Looking down the list of placings after cross-country at the Land Rover Burghley Horse Trials, the most noticeable thing is that three of the most experienced riders in the field take up the first five places. William, Philip, Mary. That trio have ridden more cross-country rounds at this level than the rest of us have hot dinners, and it showed. William and Mary also had the worst of the weather — and the ground — on their second horses, and it didn’t faze them a jot.

Another of the “old school”, Andrew Nicholson (pictured), reminded us why he’s been at the top for so long by defying gravity and probability to stay in the plate after Armada pecked on landing after jumping the first mushroom fence. Andrew is the most interesting rider to talk to about his horses and about cross-country courses — as long as you ask him a sensible question. If you ask him how old his horse is, don’t expect him to waste his time with you.

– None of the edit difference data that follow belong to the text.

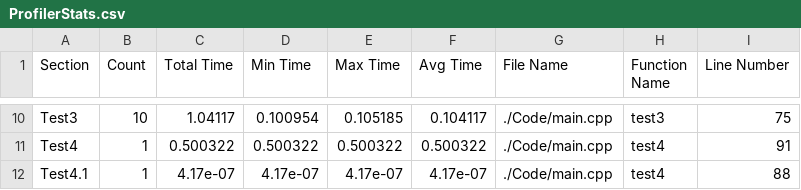
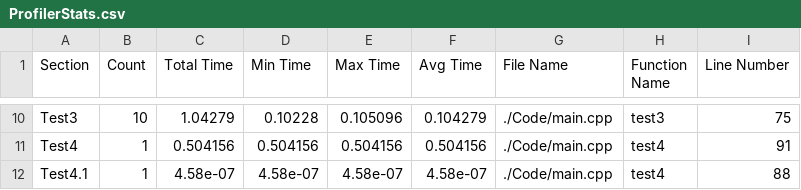
Before and after one commit to HuMIn-Game-Lab/lab-2-c-profiler-kingbenjamin03, a CSV file: Data/ProfilerStats.csv, drawn as a sheet; only a part is shown, gaps mark what is left out; the diff covers the shown part only; the diff names each change by its address in the sheet, - before the commit and + after, or states it on an @@ line.

```diff
--- a/Data/ProfilerStats.csv
+++ b/Data/ProfilerStats.csv
-C10 (Total Time): 1.04117
+C10 (Total Time): 1.04279
-D10 (Min Time): 0.100954
+D10 (Min Time): 0.10228
-E10 (Max Time): 0.105185
+E10 (Max Time): 0.105096
-F10 (Avg Time): 0.104117
+F10 (Avg Time): 0.104279
-C11 (Total Time): 0.500322
+C11 (Total Time): 0.504156
-D11 (Min Time): 0.500322
+D11 (Min Time): 0.504156
-E11 (Max Time): 0.500322
+E11 (Max Time): 0.504156
-F11 (Avg Time): 0.500322
+F11 (Avg Time): 0.504156
-C12 (Total Time): 4.17e-07
+C12 (Total Time): 4.58e-07
-D12 (Min Time): 4.17e-07
+D12 (Min Time): 4.58e-07
-E12 (Max Time): 4.17e-07
+E12 (Max Time): 4.58e-07
-F12 (Avg Time): 4.17e-07
+F12 (Avg Time): 4.58e-07
```
Also changed, not shown: 30 edited cells elsewhere in this file, 4 other files.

He has a surprisingly intellectual, analytical approach to eventing, and never fails to say something that really gets to the heart of the subject. He didn’t make it home on Muschamp Impala, his first ride, who got stuck in the final hedge in the arena, but he actually said how pleased he was with the horse (who tried quite hard to unship him in the water and, having succeeded with his former rider Ruth Edge, was probably quite surprised to find himself having to jump more than halfway round a three-day event track).

Andrew said the horse felt like he was mentally tired, not physically, and that the magnitude of the whole day had got to him, rather than the track and that he was encouraged for the future. Don’t write Andrew off as a rider who treats his horses like machines — he may not kiss and cuddle them much, but he thinks much more deeply about them and about how to get the best out of them than most.

But for me, the round of the day came not from one of the top professionals, but from trailblazer Rosie Thomas. She doesn’t have any other horses anywhere near this level, but rode a brilliant round to finish clear inside the time. If everyone had produced rounds like hers, we would have been grumbling that it was a Pony Club course and far too easy for this level. Three cheers for Rosie.

Keep logging onto www.horseandhound.co.uk/burghley08 for updates, blogs and video from Burghley.

Don’t forget to buy Horse & Hound next Thursday (11 September) for a 12-page special report, colour photographs and William Fox-Pitt’s comment.